• [DESCRIPTION OF THE TASK]
Examine each line of the listing below. Copy those in which the string "changed" appears.

• [TASK DATA]
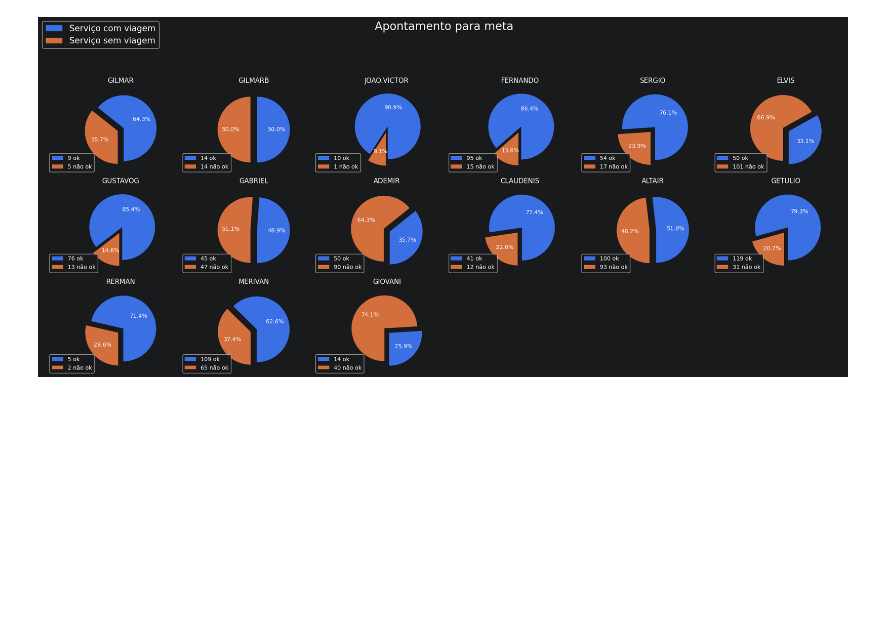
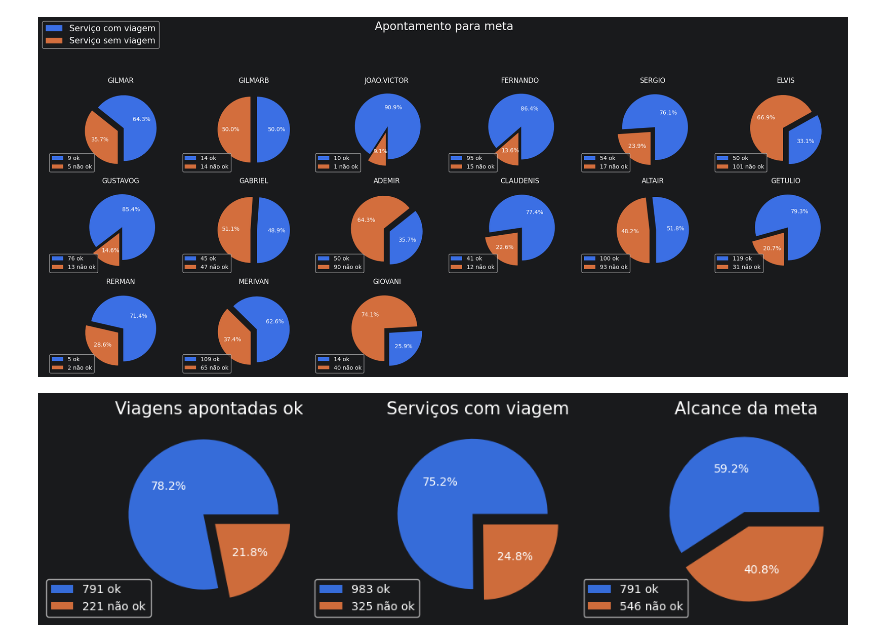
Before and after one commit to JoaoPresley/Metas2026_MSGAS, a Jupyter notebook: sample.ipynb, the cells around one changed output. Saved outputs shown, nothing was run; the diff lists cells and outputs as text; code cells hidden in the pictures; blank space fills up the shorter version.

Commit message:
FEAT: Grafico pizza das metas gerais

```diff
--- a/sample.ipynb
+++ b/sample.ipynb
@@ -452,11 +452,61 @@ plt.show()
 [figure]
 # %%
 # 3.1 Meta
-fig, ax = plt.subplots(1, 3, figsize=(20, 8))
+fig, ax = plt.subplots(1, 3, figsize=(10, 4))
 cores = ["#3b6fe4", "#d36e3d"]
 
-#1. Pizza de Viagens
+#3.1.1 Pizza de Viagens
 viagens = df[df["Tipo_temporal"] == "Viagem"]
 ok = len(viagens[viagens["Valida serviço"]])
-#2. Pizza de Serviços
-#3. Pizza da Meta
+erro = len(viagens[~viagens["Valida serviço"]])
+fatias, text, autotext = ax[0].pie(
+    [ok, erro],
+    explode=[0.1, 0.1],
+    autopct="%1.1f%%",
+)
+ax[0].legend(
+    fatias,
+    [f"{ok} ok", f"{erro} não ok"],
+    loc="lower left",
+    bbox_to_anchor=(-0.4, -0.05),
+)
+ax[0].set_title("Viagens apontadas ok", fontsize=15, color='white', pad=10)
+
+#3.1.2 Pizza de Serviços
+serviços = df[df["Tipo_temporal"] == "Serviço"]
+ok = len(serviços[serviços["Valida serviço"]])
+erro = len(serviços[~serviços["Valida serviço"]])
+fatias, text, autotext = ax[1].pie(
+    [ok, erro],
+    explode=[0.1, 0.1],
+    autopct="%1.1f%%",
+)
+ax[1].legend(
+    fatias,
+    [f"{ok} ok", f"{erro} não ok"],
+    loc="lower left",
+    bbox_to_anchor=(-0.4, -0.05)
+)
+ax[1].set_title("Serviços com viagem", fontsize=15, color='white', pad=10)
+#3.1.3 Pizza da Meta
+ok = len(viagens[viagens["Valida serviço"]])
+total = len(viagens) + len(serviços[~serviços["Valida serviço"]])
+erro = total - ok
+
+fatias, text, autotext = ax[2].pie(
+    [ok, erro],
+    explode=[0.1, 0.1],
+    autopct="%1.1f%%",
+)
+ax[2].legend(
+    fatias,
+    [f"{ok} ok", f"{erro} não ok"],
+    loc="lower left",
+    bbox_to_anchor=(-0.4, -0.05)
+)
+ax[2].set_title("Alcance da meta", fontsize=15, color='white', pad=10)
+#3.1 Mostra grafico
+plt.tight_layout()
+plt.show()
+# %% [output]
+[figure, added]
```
---
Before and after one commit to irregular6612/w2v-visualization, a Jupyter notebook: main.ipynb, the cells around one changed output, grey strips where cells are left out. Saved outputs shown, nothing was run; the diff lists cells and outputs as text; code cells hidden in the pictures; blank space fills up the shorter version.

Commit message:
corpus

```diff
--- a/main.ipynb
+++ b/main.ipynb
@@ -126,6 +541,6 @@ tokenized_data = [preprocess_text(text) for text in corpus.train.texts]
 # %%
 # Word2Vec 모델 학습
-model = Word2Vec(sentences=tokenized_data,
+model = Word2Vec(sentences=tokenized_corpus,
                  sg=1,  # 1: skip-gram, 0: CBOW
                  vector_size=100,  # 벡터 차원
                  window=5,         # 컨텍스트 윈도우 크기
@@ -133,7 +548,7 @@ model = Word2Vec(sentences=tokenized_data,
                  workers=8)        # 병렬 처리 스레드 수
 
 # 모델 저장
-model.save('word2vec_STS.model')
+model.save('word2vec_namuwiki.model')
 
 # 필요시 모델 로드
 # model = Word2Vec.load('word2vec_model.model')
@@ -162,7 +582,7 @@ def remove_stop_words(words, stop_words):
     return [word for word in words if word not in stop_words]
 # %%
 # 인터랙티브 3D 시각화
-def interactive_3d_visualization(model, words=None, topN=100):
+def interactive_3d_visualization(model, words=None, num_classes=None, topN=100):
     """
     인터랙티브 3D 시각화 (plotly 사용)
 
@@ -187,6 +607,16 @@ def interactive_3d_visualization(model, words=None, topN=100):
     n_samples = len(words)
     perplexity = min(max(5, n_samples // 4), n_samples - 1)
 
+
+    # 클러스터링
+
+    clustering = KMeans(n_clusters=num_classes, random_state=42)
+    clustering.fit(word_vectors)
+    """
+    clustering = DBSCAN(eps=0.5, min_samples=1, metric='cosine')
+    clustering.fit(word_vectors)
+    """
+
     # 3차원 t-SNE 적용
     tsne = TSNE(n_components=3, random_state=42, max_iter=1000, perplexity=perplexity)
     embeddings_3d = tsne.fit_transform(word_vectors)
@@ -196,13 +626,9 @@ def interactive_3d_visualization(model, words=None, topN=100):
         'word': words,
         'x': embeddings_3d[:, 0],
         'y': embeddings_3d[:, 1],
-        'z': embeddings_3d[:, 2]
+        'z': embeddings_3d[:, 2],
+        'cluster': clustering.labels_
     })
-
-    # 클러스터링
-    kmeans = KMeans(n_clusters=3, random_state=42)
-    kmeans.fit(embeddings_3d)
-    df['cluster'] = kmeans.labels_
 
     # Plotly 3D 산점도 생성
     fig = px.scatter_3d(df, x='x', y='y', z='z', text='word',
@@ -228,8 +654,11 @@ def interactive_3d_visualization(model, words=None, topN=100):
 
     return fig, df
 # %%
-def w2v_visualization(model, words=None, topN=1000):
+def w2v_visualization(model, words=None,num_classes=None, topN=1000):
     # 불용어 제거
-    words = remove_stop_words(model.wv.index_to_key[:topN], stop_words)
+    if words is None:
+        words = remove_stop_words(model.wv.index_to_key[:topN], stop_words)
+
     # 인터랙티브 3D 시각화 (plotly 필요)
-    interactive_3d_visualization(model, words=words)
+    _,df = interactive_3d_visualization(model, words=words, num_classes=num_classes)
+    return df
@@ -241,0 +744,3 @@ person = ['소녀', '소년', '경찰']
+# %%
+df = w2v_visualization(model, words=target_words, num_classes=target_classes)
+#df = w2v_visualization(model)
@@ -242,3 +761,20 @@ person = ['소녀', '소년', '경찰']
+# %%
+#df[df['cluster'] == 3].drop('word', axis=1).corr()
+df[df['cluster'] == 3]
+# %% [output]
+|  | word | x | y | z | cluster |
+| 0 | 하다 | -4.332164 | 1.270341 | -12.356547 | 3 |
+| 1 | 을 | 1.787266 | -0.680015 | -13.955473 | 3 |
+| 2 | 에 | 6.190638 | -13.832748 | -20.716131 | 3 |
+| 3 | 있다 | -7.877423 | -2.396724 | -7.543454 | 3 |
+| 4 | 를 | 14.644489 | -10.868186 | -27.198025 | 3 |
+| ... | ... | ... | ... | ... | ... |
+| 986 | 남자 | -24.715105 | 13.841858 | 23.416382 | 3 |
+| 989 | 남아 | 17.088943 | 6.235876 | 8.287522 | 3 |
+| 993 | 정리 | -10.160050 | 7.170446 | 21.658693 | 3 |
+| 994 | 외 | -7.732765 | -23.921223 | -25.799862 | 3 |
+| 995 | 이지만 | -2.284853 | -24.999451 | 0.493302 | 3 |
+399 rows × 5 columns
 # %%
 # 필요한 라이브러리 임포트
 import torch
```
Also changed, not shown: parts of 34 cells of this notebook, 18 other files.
...
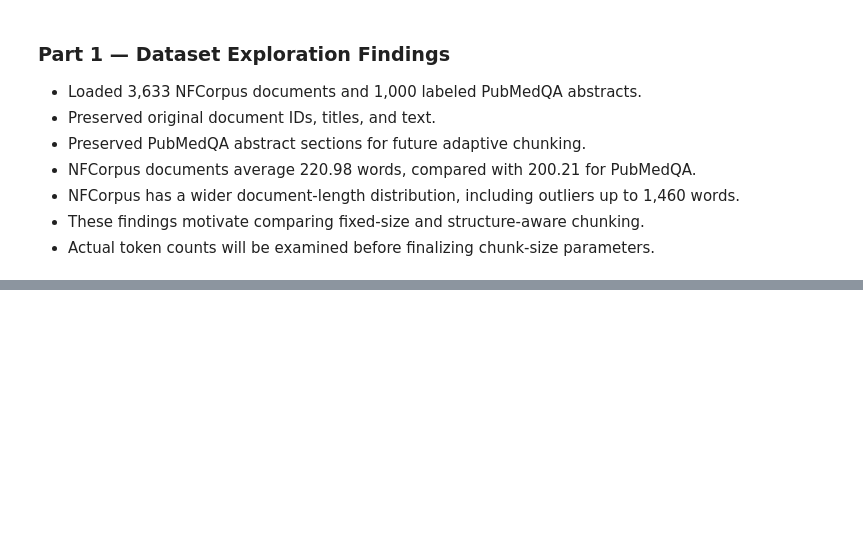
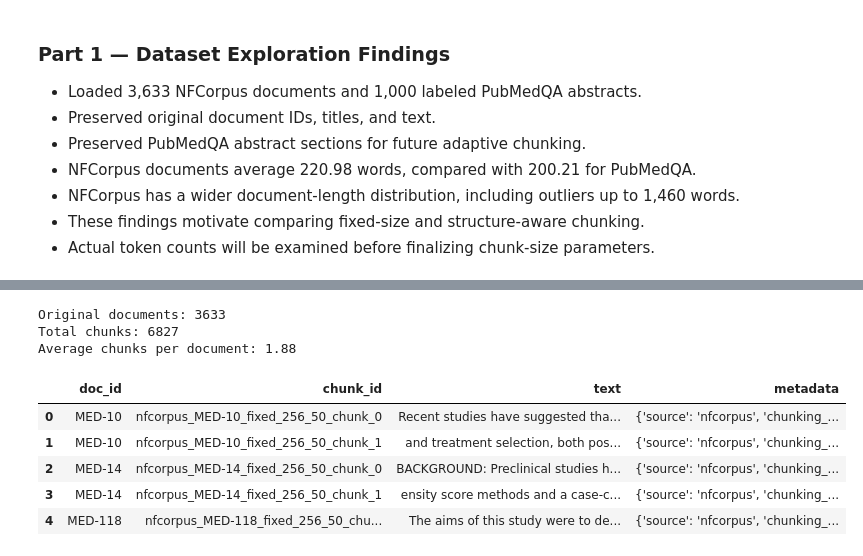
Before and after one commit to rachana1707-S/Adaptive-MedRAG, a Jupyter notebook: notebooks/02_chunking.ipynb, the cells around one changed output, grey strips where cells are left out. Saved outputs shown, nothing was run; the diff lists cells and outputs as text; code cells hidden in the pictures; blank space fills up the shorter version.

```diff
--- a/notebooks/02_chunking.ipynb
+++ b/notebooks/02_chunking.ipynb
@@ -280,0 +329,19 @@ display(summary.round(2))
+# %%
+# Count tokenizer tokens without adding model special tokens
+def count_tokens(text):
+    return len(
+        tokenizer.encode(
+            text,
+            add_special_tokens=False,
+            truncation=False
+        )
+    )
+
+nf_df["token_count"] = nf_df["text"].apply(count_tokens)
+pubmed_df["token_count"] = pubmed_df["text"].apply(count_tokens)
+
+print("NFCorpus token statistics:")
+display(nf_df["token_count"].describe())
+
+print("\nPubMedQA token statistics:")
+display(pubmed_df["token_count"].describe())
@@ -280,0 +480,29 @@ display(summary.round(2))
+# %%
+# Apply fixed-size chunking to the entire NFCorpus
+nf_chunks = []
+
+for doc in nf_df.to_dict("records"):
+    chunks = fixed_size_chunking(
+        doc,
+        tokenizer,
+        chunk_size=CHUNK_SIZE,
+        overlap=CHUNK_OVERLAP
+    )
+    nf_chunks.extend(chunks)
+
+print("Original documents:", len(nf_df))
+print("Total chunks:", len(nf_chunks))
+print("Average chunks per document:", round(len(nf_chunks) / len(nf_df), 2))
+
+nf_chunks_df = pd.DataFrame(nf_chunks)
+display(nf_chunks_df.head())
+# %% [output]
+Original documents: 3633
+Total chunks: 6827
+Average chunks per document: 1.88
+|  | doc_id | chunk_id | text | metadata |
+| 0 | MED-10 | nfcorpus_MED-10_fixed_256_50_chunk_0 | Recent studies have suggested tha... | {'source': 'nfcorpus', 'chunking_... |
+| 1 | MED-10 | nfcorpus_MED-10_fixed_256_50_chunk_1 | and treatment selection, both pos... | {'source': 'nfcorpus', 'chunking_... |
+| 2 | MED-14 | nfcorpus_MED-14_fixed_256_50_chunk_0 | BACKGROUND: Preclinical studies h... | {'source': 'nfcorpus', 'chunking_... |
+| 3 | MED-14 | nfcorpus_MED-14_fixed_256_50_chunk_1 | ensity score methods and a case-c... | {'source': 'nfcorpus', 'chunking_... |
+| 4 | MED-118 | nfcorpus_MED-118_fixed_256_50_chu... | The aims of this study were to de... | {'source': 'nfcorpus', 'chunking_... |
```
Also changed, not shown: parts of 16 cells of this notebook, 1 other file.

• [TASK SOLUTION]
Before and after one commit to JoaoPresley/Metas2026_MSGAS, a Jupyter notebook: sample.ipynb, the cells around one changed output. Saved outputs shown, nothing was run; the diff lists cells and outputs as text; code cells hidden in the pictures; blank space fills up the shorter version.
Before and after one commit to irregular6612/w2v-visualization, a Jupyter notebook: main.ipynb, the cells around one changed output, grey strips where cells are left out. Saved outputs shown, nothing was run; the diff lists cells and outputs as text; code cells hidden in the pictures; blank space fills up the shorter version.
Also changed, not shown: parts of 34 cells of this notebook, 18 other files.
Before and after one commit to rachana1707-S/Adaptive-MedRAG, a Jupyter notebook: notebooks/02_chunking.ipynb, the cells around one changed output, grey strips where cells are left out. Saved outputs shown, nothing was run; the diff lists cells and outputs as text; code cells hidden in the pictures; blank space fills up the shorter version.
Also changed, not shown: parts of 16 cells of this notebook, 1 other file.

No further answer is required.